Every record must appear in the response exactly as given.
═════ Task input ═════
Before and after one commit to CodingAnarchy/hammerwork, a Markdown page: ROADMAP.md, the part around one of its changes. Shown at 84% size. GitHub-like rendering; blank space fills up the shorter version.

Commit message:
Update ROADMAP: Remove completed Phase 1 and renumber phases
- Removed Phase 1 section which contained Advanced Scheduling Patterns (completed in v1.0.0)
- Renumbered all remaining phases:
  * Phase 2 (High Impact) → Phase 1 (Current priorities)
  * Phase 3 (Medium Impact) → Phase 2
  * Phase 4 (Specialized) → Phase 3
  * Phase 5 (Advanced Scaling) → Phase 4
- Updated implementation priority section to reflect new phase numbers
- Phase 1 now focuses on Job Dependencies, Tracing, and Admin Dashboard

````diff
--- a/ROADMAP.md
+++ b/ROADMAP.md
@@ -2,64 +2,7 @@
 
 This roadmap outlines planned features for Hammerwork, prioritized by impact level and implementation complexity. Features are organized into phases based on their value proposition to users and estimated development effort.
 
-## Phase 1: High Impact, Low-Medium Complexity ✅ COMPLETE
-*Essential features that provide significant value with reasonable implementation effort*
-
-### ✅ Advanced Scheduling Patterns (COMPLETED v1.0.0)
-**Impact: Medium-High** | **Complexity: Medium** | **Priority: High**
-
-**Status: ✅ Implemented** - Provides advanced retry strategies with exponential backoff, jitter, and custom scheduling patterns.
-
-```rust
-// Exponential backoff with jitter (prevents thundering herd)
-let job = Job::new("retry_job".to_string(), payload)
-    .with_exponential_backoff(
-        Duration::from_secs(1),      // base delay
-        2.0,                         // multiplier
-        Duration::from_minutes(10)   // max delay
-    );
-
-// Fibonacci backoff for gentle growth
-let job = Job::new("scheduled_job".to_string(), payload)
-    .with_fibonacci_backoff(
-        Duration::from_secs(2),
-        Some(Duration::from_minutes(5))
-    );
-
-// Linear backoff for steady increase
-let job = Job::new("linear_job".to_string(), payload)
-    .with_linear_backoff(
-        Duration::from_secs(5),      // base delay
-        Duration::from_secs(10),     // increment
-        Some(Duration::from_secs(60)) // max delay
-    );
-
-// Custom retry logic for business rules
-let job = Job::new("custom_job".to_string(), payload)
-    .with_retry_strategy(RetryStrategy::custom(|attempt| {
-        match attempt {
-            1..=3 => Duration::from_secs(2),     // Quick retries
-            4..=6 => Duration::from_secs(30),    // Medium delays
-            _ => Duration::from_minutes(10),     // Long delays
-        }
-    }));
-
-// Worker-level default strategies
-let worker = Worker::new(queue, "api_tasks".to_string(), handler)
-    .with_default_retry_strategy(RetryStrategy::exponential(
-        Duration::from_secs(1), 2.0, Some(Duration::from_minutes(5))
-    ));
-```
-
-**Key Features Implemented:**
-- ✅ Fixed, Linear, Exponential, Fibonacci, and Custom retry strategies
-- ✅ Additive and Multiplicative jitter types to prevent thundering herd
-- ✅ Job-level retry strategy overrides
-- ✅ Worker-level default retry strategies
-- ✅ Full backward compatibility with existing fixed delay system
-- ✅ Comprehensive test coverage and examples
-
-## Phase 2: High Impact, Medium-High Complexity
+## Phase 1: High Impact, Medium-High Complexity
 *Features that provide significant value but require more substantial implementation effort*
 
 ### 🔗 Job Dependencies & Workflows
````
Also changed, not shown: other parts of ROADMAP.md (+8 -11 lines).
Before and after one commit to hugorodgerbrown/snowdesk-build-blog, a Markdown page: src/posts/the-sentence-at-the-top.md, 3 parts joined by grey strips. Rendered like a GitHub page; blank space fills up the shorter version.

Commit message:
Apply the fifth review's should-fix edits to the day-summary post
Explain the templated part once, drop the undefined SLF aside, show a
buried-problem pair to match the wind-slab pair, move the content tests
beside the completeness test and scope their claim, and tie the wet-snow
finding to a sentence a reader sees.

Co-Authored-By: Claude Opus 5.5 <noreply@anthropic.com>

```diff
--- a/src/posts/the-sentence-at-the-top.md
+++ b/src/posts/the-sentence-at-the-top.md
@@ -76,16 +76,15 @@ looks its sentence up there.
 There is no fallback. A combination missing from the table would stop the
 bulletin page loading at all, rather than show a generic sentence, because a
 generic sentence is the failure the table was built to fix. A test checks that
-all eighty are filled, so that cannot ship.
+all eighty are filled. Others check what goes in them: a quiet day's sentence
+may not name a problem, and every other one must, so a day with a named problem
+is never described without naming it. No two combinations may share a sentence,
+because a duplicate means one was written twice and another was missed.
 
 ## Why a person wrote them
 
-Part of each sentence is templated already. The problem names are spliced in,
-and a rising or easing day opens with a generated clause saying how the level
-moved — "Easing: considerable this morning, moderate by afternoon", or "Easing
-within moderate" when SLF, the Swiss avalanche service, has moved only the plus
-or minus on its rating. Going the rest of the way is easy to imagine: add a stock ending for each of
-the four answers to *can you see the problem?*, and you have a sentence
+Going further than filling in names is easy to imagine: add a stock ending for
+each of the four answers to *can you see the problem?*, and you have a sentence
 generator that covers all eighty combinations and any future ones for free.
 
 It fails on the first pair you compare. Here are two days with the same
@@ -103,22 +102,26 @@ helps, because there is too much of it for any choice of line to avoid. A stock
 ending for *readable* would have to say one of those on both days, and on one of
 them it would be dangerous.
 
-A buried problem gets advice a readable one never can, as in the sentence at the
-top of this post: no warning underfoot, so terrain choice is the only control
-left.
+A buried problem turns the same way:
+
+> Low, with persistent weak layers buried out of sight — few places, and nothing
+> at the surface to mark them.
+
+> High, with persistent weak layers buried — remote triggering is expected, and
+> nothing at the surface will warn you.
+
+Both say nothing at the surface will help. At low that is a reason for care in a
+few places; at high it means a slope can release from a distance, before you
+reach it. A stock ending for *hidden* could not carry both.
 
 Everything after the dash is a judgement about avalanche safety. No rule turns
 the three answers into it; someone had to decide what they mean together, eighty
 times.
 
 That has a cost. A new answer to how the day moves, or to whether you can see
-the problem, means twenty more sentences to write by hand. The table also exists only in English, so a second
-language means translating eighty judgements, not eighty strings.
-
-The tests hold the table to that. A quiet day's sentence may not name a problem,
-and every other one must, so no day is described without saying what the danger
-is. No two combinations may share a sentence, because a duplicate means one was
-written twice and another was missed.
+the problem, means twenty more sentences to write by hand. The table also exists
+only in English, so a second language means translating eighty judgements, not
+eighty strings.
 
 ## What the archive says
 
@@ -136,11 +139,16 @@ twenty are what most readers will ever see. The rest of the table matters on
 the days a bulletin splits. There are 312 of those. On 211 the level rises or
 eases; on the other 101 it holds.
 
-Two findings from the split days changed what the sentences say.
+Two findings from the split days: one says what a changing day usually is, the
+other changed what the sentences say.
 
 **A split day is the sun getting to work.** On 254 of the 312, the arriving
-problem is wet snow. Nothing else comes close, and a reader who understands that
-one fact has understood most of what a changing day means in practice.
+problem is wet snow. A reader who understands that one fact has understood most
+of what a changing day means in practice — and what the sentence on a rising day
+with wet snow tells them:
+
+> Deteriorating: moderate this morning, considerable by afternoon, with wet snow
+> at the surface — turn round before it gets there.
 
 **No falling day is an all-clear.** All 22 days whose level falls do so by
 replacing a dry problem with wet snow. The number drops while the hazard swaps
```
═════
• [Answer area]:
Before and after one commit to CodingAnarchy/hammerwork, a Markdown page: ROADMAP.md, the part around one of its changes. Shown at 84% size. GitHub-like rendering; blank space fills up the shorter version.

Commit message:
Update ROADMAP: Remove completed Phase 1 and renumber phases
- Removed Phase 1 section which contained Advanced Scheduling Patterns (completed in v1.0.0)
- Renumbered all remaining phases:
  * Phase 2 (High Impact) → Phase 1 (Current priorities)
  * Phase 3 (Medium Impact) → Phase 2
  * Phase 4 (Specialized) → Phase 3
  * Phase 5 (Advanced Scaling) → Phase 4
- Updated implementation priority section to reflect new phase numbers
- Phase 1 now focuses on Job Dependencies, Tracing, and Admin Dashboard

````diff
--- a/ROADMAP.md
+++ b/ROADMAP.md
@@ -2,64 +2,7 @@
 
 This roadmap outlines planned features for Hammerwork, prioritized by impact level and implementation complexity. Features are organized into phases based on their value proposition to users and estimated development effort.
 
-## Phase 1: High Impact, Low-Medium Complexity ✅ COMPLETE
-*Essential features that provide significant value with reasonable implementation effort*
-
-### ✅ Advanced Scheduling Patterns (COMPLETED v1.0.0)
-**Impact: Medium-High** | **Complexity: Medium** | **Priority: High**
-
-**Status: ✅ Implemented** - Provides advanced retry strategies with exponential backoff, jitter, and custom scheduling patterns.
-
-```rust
-// Exponential backoff with jitter (prevents thundering herd)
-let job = Job::new("retry_job".to_string(), payload)
-    .with_exponential_backoff(
-        Duration::from_secs(1),      // base delay
-        2.0,                         // multiplier
-        Duration::from_minutes(10)   // max delay
-    );
-
-// Fibonacci backoff for gentle growth
-let job = Job::new("scheduled_job".to_string(), payload)
-    .with_fibonacci_backoff(
-        Duration::from_secs(2),
-        Some(Duration::from_minutes(5))
-    );
-
-// Linear backoff for steady increase
-let job = Job::new("linear_job".to_string(), payload)
-    .with_linear_backoff(
-        Duration::from_secs(5),      // base delay
-        Duration::from_secs(10),     // increment
-        Some(Duration::from_secs(60)) // max delay
-    );
-
-// Custom retry logic for business rules
-let job = Job::new("custom_job".to_string(), payload)
-    .with_retry_strategy(RetryStrategy::custom(|attempt| {
-        match attempt {
-            1..=3 => Duration::from_secs(2),     // Quick retries
-            4..=6 => Duration::from_secs(30),    // Medium delays
-            _ => Duration::from_minutes(10),     // Long delays
-        }
-    }));
-
-// Worker-level default strategies
-let worker = Worker::new(queue, "api_tasks".to_string(), handler)
-    .with_default_retry_strategy(RetryStrategy::exponential(
-        Duration::from_secs(1), 2.0, Some(Duration::from_minutes(5))
-    ));
-```
-
-**Key Features Implemented:**
-- ✅ Fixed, Linear, Exponential, Fibonacci, and Custom retry strategies
-- ✅ Additive and Multiplicative jitter types to prevent thundering herd
-- ✅ Job-level retry strategy overrides
-- ✅ Worker-level default retry strategies
-- ✅ Full backward compatibility with existing fixed delay system
-- ✅ Comprehensive test coverage and examples
-
-## Phase 2: High Impact, Medium-High Complexity
+## Phase 1: High Impact, Medium-High Complexity
 *Features that provide significant value but require more substantial implementation effort*
 
 ### 🔗 Job Dependencies & Workflows
````
Also changed, not shown: other parts of ROADMAP.md (+8 -11 lines).
Before and after one commit to hugorodgerbrown/snowdesk-build-blog, a Markdown page: src/posts/the-sentence-at-the-top.md, 3 parts joined by grey strips. Rendered like a GitHub page; blank space fills up the shorter version.

Commit message:
Apply the fifth review's should-fix edits to the day-summary post
Explain the templated part once, drop the undefined SLF aside, show a
buried-problem pair to match the wind-slab pair, move the content tests
beside the completeness test and scope their claim, and tie the wet-snow
finding to a sentence a reader sees.

Co-Authored-By: Claude Opus 5.5 <noreply@anthropic.com>

```diff
--- a/src/posts/the-sentence-at-the-top.md
+++ b/src/posts/the-sentence-at-the-top.md
@@ -76,16 +76,15 @@ looks its sentence up there.
 There is no fallback. A combination missing from the table would stop the
 bulletin page loading at all, rather than show a generic sentence, because a
 generic sentence is the failure the table was built to fix. A test checks that
-all eighty are filled, so that cannot ship.
+all eighty are filled. Others check what goes in them: a quiet day's sentence
+may not name a problem, and every other one must, so a day with a named problem
+is never described without naming it. No two combinations may share a sentence,
+because a duplicate means one was written twice and another was missed.
 
 ## Why a person wrote them
 
-Part of each sentence is templated already. The problem names are spliced in,
-and a rising or easing day opens with a generated clause saying how the level
-moved — "Easing: considerable this morning, moderate by afternoon", or "Easing
-within moderate" when SLF, the Swiss avalanche service, has moved only the plus
-or minus on its rating. Going the rest of the way is easy to imagine: add a stock ending for each of
-the four answers to *can you see the problem?*, and you have a sentence
+Going further than filling in names is easy to imagine: add a stock ending for
+each of the four answers to *can you see the problem?*, and you have a sentence
 generator that covers all eighty combinations and any future ones for free.
 
 It fails on the first pair you compare. Here are two days with the same
@@ -103,22 +102,26 @@ helps, because there is too much of it for any choice of line to avoid. A stock
 ending for *readable* would have to say one of those on both days, and on one of
 them it would be dangerous.
 
-A buried problem gets advice a readable one never can, as in the sentence at the
-top of this post: no warning underfoot, so terrain choice is the only control
-left.
+A buried problem turns the same way:
+
+> Low, with persistent weak layers buried out of sight — few places, and nothing
+> at the surface to mark them.
+
+> High, with persistent weak layers buried — remote triggering is expected, and
+> nothing at the surface will warn you.
+
+Both say nothing at the surface will help. At low that is a reason for care in a
+few places; at high it means a slope can release from a distance, before you
+reach it. A stock ending for *hidden* could not carry both.
 
 Everything after the dash is a judgement about avalanche safety. No rule turns
 the three answers into it; someone had to decide what they mean together, eighty
 times.
 
 That has a cost. A new answer to how the day moves, or to whether you can see
-the problem, means twenty more sentences to write by hand. The table also exists only in English, so a second
-language means translating eighty judgements, not eighty strings.
-
-The tests hold the table to that. A quiet day's sentence may not name a problem,
-and every other one must, so no day is described without saying what the danger
-is. No two combinations may share a sentence, because a duplicate means one was
-written twice and another was missed.
+the problem, means twenty more sentences to write by hand. The table also exists
+only in English, so a second language means translating eighty judgements, not
+eighty strings.
 
 ## What the archive says
 
@@ -136,11 +139,16 @@ twenty are what most readers will ever see. The rest of the table matters on
 the days a bulletin splits. There are 312 of those. On 211 the level rises or
 eases; on the other 101 it holds.
 
-Two findings from the split days changed what the sentences say.
+Two findings from the split days: one says what a changing day usually is, the
+other changed what the sentences say.
 
 **A split day is the sun getting to work.** On 254 of the 312, the arriving
-problem is wet snow. Nothing else comes close, and a reader who understands that
-one fact has understood most of what a changing day means in practice.
+problem is wet snow. A reader who understands that one fact has understood most
+of what a changing day means in practice — and what the sentence on a rising day
+with wet snow tells them:
+
+> Deteriorating: moderate this morning, considerable by afternoon, with wet snow
+> at the surface — turn round before it gets there.
 
 **No falling day is an all-clear.** All 22 days whose level falls do so by
 replacing a dry problem with wet snow. The number drops while the hazard swaps
```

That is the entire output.